* [WORK TO COMPLETE]: Once you have read the listing, print all of it word for word.

* [GIVEN INFORMATION]:
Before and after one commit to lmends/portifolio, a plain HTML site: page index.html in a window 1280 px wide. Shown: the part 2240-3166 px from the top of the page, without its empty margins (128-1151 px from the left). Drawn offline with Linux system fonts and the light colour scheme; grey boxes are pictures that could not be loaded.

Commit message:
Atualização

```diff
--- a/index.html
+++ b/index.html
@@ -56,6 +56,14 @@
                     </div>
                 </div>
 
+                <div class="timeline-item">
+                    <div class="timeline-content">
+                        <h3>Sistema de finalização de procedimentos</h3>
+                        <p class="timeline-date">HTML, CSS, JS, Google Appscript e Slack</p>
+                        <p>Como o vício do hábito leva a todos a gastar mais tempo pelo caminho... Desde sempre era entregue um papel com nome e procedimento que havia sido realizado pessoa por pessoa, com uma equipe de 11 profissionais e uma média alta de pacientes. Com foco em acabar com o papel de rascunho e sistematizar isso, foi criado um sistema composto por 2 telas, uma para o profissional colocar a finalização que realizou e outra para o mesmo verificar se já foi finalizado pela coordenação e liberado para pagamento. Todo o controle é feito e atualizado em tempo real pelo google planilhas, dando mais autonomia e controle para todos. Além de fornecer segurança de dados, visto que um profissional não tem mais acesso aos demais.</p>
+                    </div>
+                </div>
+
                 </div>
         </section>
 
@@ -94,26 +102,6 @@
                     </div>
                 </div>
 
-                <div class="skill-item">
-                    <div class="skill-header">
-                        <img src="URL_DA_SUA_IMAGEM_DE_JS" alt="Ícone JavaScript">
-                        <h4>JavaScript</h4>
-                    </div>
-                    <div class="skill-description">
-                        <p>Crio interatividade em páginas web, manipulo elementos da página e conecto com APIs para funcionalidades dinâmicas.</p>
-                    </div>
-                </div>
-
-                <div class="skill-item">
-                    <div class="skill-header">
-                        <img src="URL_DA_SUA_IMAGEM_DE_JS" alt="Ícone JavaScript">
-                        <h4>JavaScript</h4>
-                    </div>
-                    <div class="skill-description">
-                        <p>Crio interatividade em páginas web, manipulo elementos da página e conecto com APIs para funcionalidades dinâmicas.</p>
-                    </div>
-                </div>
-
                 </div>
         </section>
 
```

* [REPLY TO THE EXERCISE]:
Before and after one commit to lmends/portifolio, a plain HTML site: page index.html in a window 1280 px wide. Shown: the part 2240-3166 px from the top of the page, without its empty margins (128-1151 px from the left). Drawn offline with Linux system fonts and the light colour scheme; grey boxes are pictures that could not be loaded.

Commit message:
Atualização

```diff
--- a/index.html
+++ b/index.html
@@ -56,6 +56,14 @@
                     </div>
                 </div>
 
+                <div class="timeline-item">
+                    <div class="timeline-content">
+                        <h3>Sistema de finalização de procedimentos</h3>
+                        <p class="timeline-date">HTML, CSS, JS, Google Appscript e Slack</p>
+                        <p>Como o vício do hábito leva a todos a gastar mais tempo pelo caminho... Desde sempre era entregue um papel com nome e procedimento que havia sido realizado pessoa por pessoa, com uma equipe de 11 profissionais e uma média alta de pacientes. Com foco em acabar com o papel de rascunho e sistematizar isso, foi criado um sistema composto por 2 telas, uma para o profissional colocar a finalização que realizou e outra para o mesmo verificar se já foi finalizado pela coordenação e liberado para pagamento. Todo o controle é feito e atualizado em tempo real pelo google planilhas, dando mais autonomia e controle para todos. Além de fornecer segurança de dados, visto que um profissional não tem mais acesso aos demais.</p>
+                    </div>
+                </div>
+
                 </div>
         </section>
 
@@ -94,26 +102,6 @@
                     </div>
                 </div>
 
-                <div class="skill-item">
-                    <div class="skill-header">
-                        <img src="URL_DA_SUA_IMAGEM_DE_JS" alt="Ícone JavaScript">
-                        <h4>JavaScript</h4>
-                    </div>
-                    <div class="skill-description">
-                        <p>Crio interatividade em páginas web, manipulo elementos da página e conecto com APIs para funcionalidades dinâmicas.</p>
-                    </div>
-                </div>
-
-                <div class="skill-item">
-                    <div class="skill-header">
-                        <img src="URL_DA_SUA_IMAGEM_DE_JS" alt="Ícone JavaScript">
-                        <h4>JavaScript</h4>
-                    </div>
-                    <div class="skill-description">
-                        <p>Crio interatividade em páginas web, manipulo elementos da página e conecto com APIs para funcionalidades dinâmicas.</p>
-                    </div>
-                </div>
-
                 </div>
         </section>
 
```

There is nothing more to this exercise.